Thursday, January 27, 2011
The ‘hot news’ doctrine refers to a cause of action for the misappropriation of time-sensitive factual information that state laws today afford purveyors of news against free riding by a direct competitor. Entirely the offshoot of the Supreme Court’s 1918 decision in International News Service v. Associated Press, the doctrine enables an information gatherer to prevent a competitor from free riding on its efforts at collecting and distributing timely information. While the doctrine lay dormant for decades, the last few years have seen a renewed interest in its utility, given the financial difficulties of the newspaper industry. News gatherers of different kinds have begun using the doctrine with increased frequency, in the belief that it creates and protects an ownership interest in news, a right that they might be able to leverage to create a licensing market for the use of news that they collect. This Article argues that this belief misapprehends the basis for the hot news doctrine. As a doctrine that originates in the synthesis of two different areas of the common law, unfair competition and unjust enrichment, hot news is concerned principally with solving a collective action problem in the market for news gathering. Recognizing that news gathering involves enormous expenditures on the part of newspapers, it attempts to preserve the incentives of individual competitors to enter into cooperative newsgathering and sharing arrangements that raise their individual and collective profitability, while simultaneously maintaining the common pool (i.e., public domain) nature of factual news. Thus, it attempts to maintain a competitive equilibrium among news gatherers through a gain-based liability framework and, in the process, emphasizes a very different distributive baseline from that inherent in the idea of property in news.

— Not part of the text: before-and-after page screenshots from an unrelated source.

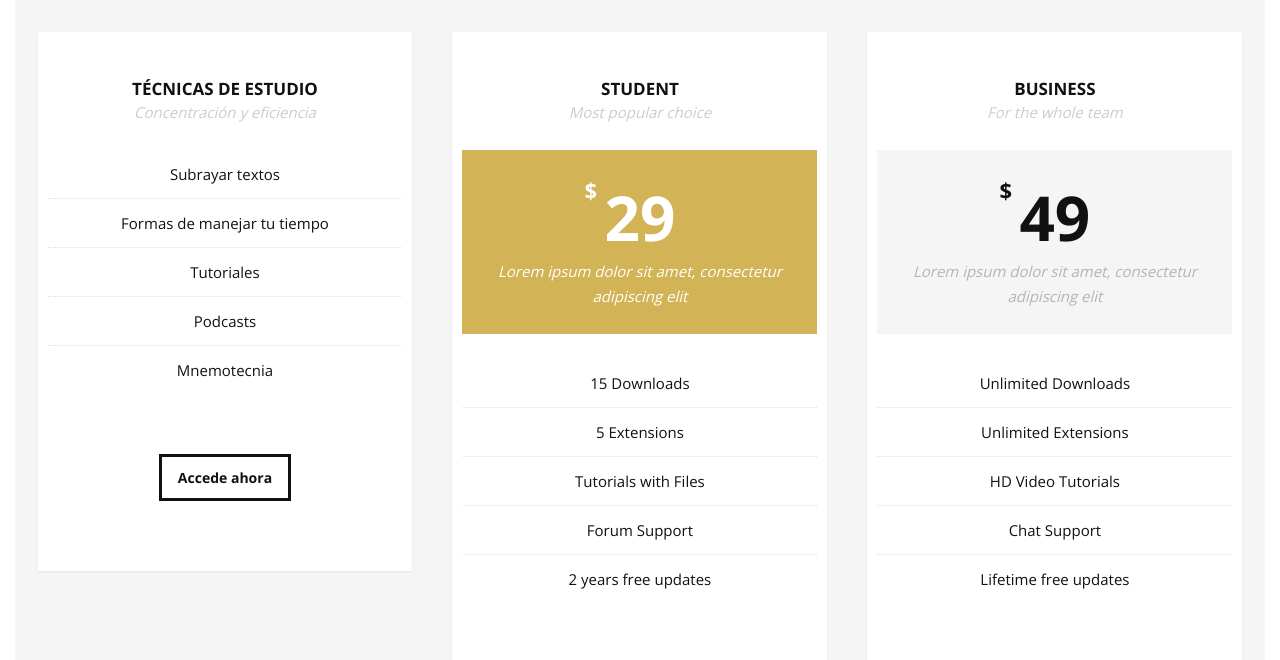
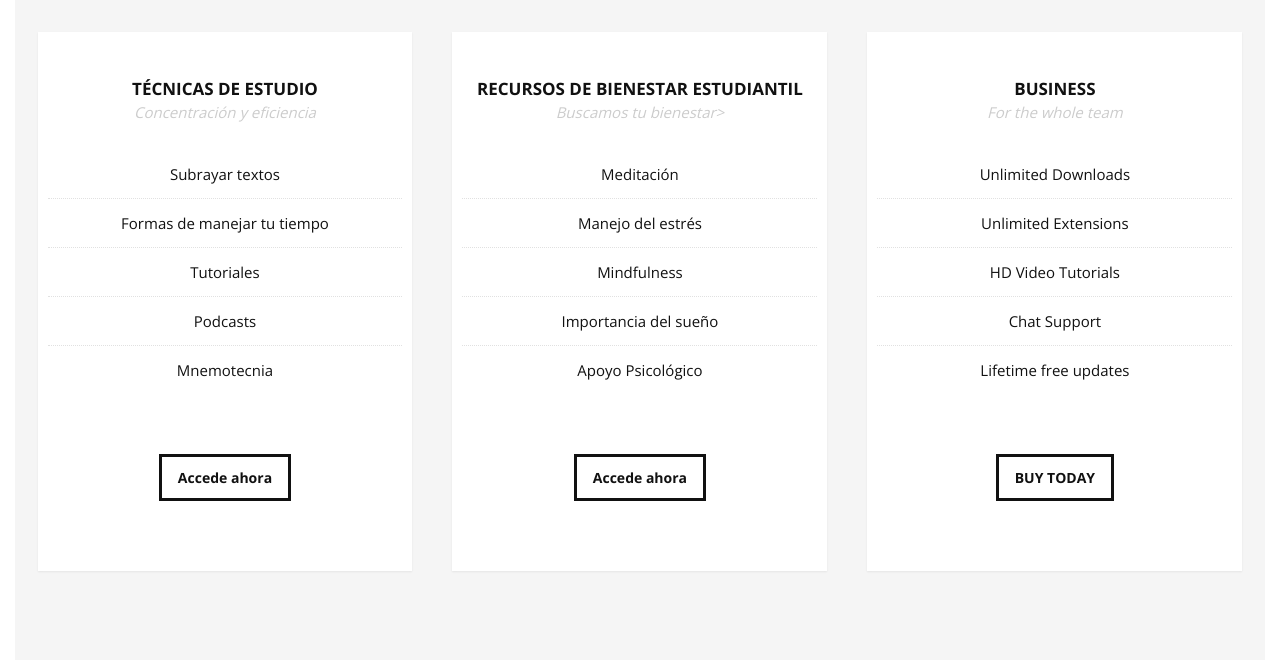
Before and after one commit to Davidbermu123/IngenieriaDeSoftware, a plain HTML site: page Prueba/Pagina_Inicial.html in a window 1280 px wide. Shown: the part 4421-5081 px from the top of the page. Drawn offline with nearby package versions, Linux system fonts and the light colour scheme; files whose address does not match are found by name.

Commit message:
Creación de AyudaB.html y cambiar cosas de Pagina_Inicial.html
(Sigo siendo Santiago) Actualice la información de Ayuda y la redirigí al nuevo html

```diff
--- a/Prueba/Pagina_Inicial.html
+++ b/Prueba/Pagina_Inicial.html
@@ -458,20 +458,16 @@
                 <!--Pricing Block-->
                 <div class="pricing-block featured col-3 wow fadeInUp" data-wow-delay="0.6s">
                     <div class="pricing-block-content">
-                        <h3>Student</h3>
-                        <p class="pricing-sub">Most popular choice</p>
-                        <div class="pricing">
-                            <div class="price"><span>$</span>29</div>
-                            <p>Lorem ipsum dolor sit amet, consectetur adipiscing elit</p>
-                        </div>
+                        <h3>Recursos de Bienestar Estudiantil</h3>
+                        <p class="pricing-sub">Buscamos tu bienestar></p>
                         <ul>
-                            <li>15 Downloads</li>
-                            <li>5 Extensions</li>
-                            <li>Tutorials with Files</li>
-                            <li>Forum Support</li>
-                            <li>2 years free updates</li>
+                            <li>Meditación</li>
+                            <li>Manejo del estrés</li>
+                            <li>Mindfulness</li>
+                            <li>Importancia del sueño</li>
+                            <li>Apoyo Psicológico</li>
                         </ul>
-                        <a href="#" class="button">BUY TODAY</a>
+                        <a href="/Prueba\AyudaB.html" class="button">Accede ahora</a>
                     </div>
                 </div>
                 <!--End Pricing Block-->
@@ -481,10 +477,6 @@
                     <div class="pricing-block-content">
                         <h3>Business</h3>
                         <p class="pricing-sub">For the whole team</p>
-                        <div class="pricing">
-                            <div class="price"><span>$</span>49</div>
-                            <p>Lorem ipsum dolor sit amet, consectetur adipiscing elit</p>
-                        </div>
                         <ul>
                             <li>Unlimited Downloads</li>
                             <li>Unlimited Extensions</li>
```
Also changed, not shown: Prueba/AyudaB.html (added, +11 -0 lines).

Appreciating this difference and its significance is crucial to the doctrine’s continuing survival and sheds light on its inherent unsuitability as a mechanism by which to "reinvent" or "save" newspaper journalism, as some claim it will.